VATICAN CITY (Reuters) - Pope Francis warned Italian bishops this week to vet carefully applicants to the priesthood and reject anyone they suspected might be homosexual, local media reported on Thursday.
“Keep an eye on the admissions to seminaries, keep your eyes open,” the pope was quoted as saying by newspaper La Stampa’s Vatican Insider service. “If in doubt, better not let them enter.”
The Vatican did not immediately respond to a request for a comment on the remarks, which Vatican Insider and Il Messaggero said were made at a closed-door gathering on Monday.
Francis’s meeting with Italian bishops came just a day after a Chilean man who suffered clerical sexual abuse quoted the pope as telling him in a private conversation that God had made him gay and loved him that way. Read more via Reuters
In a closed-door speech to Italian bishops on Monday, Pope Francis spoke about the number and quality of seminary candidates, including concerns about their sexual orientation. At the start of his May 21 audience with Italian bishops, Pope Francis voiced three areas of concern for the Church in Italy, the first of which was the lack of vocations.
Francis' brief remarks on his concerns, which also touched on evangelical poverty and transparency and the incorporation of Italian dioceses, were televised; however, his discussion with the bishops afterward was not.
In his public remarks on vocations, Pope Francis lamented the culture of the provisional, of relativism, and of the dictatorship of money, which hinder young people from discerning consecrated life. He also proposed that Italian dioceses with an abundance of vocations lend some of their priests to those Italian dioceses lacking in priests.

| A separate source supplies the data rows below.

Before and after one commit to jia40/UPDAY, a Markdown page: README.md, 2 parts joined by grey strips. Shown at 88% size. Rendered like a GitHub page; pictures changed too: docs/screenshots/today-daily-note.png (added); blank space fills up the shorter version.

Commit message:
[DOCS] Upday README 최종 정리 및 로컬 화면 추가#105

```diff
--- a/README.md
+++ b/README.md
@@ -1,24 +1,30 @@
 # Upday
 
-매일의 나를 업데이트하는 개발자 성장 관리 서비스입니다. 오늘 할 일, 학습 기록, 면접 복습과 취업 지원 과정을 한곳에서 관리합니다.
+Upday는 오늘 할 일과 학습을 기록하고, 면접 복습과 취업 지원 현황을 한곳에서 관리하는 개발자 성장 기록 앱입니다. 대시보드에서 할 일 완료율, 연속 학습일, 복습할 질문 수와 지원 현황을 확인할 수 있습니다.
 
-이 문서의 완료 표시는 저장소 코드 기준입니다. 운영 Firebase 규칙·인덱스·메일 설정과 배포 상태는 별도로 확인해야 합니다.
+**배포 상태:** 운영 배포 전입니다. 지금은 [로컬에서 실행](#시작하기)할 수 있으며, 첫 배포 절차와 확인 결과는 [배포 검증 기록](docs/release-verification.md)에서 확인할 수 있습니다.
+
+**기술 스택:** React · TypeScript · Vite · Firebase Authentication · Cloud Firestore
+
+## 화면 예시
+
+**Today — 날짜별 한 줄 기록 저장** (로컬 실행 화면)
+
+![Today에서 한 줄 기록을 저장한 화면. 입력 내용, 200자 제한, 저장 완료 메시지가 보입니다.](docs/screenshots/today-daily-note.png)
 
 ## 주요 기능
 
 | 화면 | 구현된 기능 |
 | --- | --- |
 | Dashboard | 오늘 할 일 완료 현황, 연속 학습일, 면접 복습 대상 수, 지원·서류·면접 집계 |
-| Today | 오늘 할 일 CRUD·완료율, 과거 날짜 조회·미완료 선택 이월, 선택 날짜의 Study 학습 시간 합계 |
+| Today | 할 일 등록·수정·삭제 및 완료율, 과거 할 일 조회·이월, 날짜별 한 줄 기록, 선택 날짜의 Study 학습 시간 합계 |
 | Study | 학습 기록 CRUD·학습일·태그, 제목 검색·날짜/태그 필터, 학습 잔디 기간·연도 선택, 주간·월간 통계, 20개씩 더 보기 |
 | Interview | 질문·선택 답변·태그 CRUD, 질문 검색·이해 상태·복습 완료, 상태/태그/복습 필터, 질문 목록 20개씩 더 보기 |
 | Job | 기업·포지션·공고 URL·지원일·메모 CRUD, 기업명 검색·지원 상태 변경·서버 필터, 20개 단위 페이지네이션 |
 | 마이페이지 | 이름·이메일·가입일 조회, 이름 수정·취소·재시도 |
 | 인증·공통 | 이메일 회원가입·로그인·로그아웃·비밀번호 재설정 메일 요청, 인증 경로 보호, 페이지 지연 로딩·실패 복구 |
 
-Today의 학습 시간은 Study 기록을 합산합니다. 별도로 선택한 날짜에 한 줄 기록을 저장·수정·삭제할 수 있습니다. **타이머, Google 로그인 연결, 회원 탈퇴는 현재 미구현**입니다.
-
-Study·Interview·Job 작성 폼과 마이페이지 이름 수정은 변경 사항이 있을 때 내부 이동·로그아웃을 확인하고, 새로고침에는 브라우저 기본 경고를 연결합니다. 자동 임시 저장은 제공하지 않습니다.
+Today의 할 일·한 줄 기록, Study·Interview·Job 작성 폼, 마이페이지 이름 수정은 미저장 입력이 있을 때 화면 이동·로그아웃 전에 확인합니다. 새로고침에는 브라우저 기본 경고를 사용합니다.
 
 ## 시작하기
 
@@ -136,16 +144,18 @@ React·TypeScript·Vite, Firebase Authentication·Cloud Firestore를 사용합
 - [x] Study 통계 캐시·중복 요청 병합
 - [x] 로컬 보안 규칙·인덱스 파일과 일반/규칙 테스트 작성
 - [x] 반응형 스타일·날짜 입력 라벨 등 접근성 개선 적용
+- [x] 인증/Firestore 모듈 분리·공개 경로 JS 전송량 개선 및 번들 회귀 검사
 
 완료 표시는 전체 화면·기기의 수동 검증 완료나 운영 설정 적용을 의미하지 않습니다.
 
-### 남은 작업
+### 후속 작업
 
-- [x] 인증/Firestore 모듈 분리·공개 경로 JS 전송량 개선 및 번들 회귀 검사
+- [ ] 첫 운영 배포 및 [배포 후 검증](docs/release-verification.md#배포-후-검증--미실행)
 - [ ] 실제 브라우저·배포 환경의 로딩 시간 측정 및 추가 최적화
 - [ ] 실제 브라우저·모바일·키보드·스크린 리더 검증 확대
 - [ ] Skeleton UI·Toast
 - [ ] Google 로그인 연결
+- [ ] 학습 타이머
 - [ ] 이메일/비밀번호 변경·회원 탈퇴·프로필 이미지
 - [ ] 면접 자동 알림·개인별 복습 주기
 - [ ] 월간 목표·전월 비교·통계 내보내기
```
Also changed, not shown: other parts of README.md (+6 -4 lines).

But in the discussion that followed the pope told the bishops to care more for the quality of seminary candidates than the quantity. Cardinal Gualtiero Bassetti of Perugia-Citta della Pieve, president of the Italian bishops' conference, confirmed Francis' comments about homosexuality in a May 24 press conference. Read more via CNA